1. Selling was the practice owner’s first choice because the patients will be cared for and the staff would continue to have a job. Concurrently, the dentist would immediately cease to earn an income. He may be able to retain a part-time position with the new owner to assist in the transition but within 3 to 6 months the new owner would be fully integrated into the office and likely no longer require his services. Essentially his income is drastically reduced and then stops. If the practice is sold for the asking price (roughly $250,000) the proceeds would be quickly diminished by sales commission (10%) and other costs of disposition. The resulting profit from the sale would be about $150,000. At a 3% savings rate (and after deducting income tax on the investment proceeds) he would earn about $350 per month. This is compared to his current income of about $15,000 per month. He only works 44 weeks per year, 26 to 30 hours per week.
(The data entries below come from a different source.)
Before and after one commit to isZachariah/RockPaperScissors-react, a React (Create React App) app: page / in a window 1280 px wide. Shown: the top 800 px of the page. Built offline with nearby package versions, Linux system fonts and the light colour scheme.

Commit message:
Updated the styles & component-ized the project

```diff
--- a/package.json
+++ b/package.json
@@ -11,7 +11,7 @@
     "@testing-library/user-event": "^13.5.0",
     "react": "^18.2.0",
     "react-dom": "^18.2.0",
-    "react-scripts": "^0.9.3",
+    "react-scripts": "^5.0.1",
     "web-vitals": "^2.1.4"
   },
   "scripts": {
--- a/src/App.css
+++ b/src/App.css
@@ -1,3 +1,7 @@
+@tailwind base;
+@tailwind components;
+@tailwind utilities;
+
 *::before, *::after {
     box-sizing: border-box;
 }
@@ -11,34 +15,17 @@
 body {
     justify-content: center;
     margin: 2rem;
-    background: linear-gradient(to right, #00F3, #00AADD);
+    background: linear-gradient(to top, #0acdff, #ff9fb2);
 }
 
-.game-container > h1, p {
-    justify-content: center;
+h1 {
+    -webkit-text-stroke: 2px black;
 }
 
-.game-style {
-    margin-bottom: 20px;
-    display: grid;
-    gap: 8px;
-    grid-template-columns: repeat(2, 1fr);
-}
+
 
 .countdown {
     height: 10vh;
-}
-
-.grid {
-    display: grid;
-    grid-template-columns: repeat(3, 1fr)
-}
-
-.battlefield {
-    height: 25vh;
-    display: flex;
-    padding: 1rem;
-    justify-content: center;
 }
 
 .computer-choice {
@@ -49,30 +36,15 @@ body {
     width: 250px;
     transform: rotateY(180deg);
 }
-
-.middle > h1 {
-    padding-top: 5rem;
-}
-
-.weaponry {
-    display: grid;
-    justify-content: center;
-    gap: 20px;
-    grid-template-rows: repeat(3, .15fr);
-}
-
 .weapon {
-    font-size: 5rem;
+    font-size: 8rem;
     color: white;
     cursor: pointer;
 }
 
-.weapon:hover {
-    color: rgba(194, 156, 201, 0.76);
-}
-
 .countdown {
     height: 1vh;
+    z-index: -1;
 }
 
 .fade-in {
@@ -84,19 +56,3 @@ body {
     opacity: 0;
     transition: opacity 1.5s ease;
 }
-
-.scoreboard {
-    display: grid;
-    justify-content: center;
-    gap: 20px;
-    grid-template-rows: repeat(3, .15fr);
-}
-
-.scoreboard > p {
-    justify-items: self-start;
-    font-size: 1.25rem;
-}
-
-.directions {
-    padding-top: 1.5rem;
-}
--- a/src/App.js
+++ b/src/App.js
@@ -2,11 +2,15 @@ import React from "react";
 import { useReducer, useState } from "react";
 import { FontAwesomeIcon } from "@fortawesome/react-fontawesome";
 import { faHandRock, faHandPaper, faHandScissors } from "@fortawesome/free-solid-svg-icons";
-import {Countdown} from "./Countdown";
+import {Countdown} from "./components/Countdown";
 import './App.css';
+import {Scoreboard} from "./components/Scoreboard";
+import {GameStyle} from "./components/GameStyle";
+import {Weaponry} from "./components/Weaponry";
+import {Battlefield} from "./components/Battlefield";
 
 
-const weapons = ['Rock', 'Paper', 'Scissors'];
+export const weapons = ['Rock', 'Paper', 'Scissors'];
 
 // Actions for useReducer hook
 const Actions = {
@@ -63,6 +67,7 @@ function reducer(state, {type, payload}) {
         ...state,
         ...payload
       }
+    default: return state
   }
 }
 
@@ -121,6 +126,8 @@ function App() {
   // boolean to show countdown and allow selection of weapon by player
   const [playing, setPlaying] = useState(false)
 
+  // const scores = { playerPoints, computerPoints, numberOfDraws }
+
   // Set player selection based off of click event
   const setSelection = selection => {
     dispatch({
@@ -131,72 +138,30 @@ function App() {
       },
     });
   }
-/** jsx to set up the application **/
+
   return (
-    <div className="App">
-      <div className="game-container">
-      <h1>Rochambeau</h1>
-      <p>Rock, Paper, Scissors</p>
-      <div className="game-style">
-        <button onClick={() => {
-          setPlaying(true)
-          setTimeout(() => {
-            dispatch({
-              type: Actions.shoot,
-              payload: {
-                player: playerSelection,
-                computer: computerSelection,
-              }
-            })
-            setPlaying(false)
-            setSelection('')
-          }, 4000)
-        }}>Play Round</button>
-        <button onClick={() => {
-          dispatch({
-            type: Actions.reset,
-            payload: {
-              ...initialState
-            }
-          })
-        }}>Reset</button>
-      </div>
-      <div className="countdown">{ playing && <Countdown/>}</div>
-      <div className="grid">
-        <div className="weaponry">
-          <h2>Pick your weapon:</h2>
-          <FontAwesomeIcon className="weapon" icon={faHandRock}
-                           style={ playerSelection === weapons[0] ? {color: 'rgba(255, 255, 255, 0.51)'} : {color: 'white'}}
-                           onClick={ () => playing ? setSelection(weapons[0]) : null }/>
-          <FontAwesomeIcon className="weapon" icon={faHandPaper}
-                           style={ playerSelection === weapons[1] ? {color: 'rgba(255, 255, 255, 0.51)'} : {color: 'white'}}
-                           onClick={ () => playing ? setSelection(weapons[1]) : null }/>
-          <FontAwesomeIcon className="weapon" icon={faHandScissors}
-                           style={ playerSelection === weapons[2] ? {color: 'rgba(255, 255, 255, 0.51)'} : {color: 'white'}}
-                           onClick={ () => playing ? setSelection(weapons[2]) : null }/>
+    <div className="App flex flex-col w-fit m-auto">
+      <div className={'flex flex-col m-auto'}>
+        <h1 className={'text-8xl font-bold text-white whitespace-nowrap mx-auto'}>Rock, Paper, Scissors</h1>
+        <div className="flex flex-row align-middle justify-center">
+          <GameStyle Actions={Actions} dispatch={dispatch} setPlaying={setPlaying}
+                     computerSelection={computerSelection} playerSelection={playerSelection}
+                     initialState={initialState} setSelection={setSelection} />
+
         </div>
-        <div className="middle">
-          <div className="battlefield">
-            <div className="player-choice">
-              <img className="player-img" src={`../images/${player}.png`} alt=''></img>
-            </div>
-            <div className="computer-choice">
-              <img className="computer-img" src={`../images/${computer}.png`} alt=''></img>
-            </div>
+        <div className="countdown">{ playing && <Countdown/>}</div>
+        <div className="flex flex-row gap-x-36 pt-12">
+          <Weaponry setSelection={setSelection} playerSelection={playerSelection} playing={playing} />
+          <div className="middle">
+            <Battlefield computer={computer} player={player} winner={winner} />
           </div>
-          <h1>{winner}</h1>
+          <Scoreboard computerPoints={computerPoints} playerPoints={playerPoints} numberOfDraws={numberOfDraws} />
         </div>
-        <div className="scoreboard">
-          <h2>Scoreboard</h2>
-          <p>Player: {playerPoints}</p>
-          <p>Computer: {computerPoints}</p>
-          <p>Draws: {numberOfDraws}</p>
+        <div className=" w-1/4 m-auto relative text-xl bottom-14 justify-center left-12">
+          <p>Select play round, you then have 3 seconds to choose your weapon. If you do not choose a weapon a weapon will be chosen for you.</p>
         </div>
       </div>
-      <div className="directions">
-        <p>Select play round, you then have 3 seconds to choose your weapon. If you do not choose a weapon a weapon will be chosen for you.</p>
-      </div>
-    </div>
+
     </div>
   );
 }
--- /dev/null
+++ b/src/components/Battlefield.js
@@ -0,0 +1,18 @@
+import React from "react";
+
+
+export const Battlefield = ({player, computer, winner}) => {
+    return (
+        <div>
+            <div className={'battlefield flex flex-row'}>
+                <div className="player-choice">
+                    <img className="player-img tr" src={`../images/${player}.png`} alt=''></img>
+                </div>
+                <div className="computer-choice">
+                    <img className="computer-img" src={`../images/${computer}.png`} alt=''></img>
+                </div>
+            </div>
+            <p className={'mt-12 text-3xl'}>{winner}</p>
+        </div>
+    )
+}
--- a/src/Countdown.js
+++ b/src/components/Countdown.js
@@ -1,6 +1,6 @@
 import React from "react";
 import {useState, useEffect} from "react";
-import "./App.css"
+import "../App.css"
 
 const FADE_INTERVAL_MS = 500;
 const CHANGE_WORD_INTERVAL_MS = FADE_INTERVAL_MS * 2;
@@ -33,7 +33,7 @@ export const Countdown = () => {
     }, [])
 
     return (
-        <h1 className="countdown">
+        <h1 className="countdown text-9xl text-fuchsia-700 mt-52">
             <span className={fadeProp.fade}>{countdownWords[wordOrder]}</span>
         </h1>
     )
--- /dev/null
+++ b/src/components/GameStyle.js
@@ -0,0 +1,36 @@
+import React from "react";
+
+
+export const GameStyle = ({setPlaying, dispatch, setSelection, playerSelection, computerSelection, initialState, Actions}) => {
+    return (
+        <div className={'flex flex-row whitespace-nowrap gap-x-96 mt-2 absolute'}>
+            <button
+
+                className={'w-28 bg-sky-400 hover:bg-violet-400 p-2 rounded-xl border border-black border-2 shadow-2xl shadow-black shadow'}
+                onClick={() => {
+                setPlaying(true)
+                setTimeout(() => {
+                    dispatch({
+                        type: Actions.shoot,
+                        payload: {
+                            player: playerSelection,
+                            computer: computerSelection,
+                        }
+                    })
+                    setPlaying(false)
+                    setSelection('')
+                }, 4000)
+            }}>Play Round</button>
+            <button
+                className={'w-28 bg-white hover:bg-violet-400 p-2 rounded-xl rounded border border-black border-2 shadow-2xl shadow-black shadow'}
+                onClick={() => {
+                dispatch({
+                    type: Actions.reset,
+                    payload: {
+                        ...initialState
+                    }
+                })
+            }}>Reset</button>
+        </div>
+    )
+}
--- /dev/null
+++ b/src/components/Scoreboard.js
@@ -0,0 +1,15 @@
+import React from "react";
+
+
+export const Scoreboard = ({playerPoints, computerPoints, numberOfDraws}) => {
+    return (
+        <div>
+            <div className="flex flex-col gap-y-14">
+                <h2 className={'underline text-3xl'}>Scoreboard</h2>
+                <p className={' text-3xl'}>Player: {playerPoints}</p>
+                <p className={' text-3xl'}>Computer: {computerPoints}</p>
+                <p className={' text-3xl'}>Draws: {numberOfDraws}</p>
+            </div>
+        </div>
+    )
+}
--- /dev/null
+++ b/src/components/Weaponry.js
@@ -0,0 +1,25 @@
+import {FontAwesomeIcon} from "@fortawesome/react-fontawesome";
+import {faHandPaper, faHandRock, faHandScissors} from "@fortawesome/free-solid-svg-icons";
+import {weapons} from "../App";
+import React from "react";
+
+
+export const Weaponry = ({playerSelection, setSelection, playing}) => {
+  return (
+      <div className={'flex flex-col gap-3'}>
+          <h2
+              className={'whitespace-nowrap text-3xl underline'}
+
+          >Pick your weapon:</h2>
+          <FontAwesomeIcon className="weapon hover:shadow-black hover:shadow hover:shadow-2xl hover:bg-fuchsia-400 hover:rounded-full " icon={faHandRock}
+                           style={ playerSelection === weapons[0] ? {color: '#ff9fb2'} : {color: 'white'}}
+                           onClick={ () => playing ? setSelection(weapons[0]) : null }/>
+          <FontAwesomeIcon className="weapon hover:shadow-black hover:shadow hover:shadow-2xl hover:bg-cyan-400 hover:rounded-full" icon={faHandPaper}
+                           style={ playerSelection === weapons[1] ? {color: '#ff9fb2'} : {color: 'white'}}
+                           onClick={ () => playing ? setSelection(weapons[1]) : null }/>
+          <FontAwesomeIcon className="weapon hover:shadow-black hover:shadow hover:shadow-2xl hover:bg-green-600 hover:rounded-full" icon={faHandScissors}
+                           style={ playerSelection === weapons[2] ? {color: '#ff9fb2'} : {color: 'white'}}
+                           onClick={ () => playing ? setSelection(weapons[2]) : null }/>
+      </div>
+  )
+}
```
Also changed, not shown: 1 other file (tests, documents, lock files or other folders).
2. Another option is to slowly cut back on hours, reduce staff hours (and their wages) and close the door after 2 – 4 years. This would result in continued income over the period, yet pride may prevent the owner from doing this to the community, staff and patients. It may be a more economically sound decision, yet it’s not the “honourable” thing to do, and patient abandonment is a serious issue.
3. Hiring an Associate is a great idea, yet they are hard to find and they would expect a significant discount to the purchase price due to their “contribution” to the practice during their tenure. Price is usually reduced when the Associate has more or less kept the practice going as the owner cuts back.
The options are not that attractive, and the ultimate decision is a difficult one to make.
My suggestion for those who own and operate such practices is to think many years ahead and plan accordingly. It can take up to 5 years for the transition of this type of practice to a new practitioner. This is due to a lack of understanding of the many benefits offered by a career in remote towns. I’m amazed that more young dentists don’t see this as an option, with lower-than average overheads, high regard or standing in the community, busyness beyond their dreams, and time for family and hobbies in an unmatched environment. Additionally, building a financial base is much faster than is possible in areas with higher densities of dentists (competition!).
Anyone discouraged by life in the big city should seriously consider the opportunities of a remote practice. And owners practising today should begin their exit-strategy planning years ahead. Between the two, there’s a mutually beneficial resolution here for both new and retiring dentists.
Just for Canadian Dentists – January/February 2011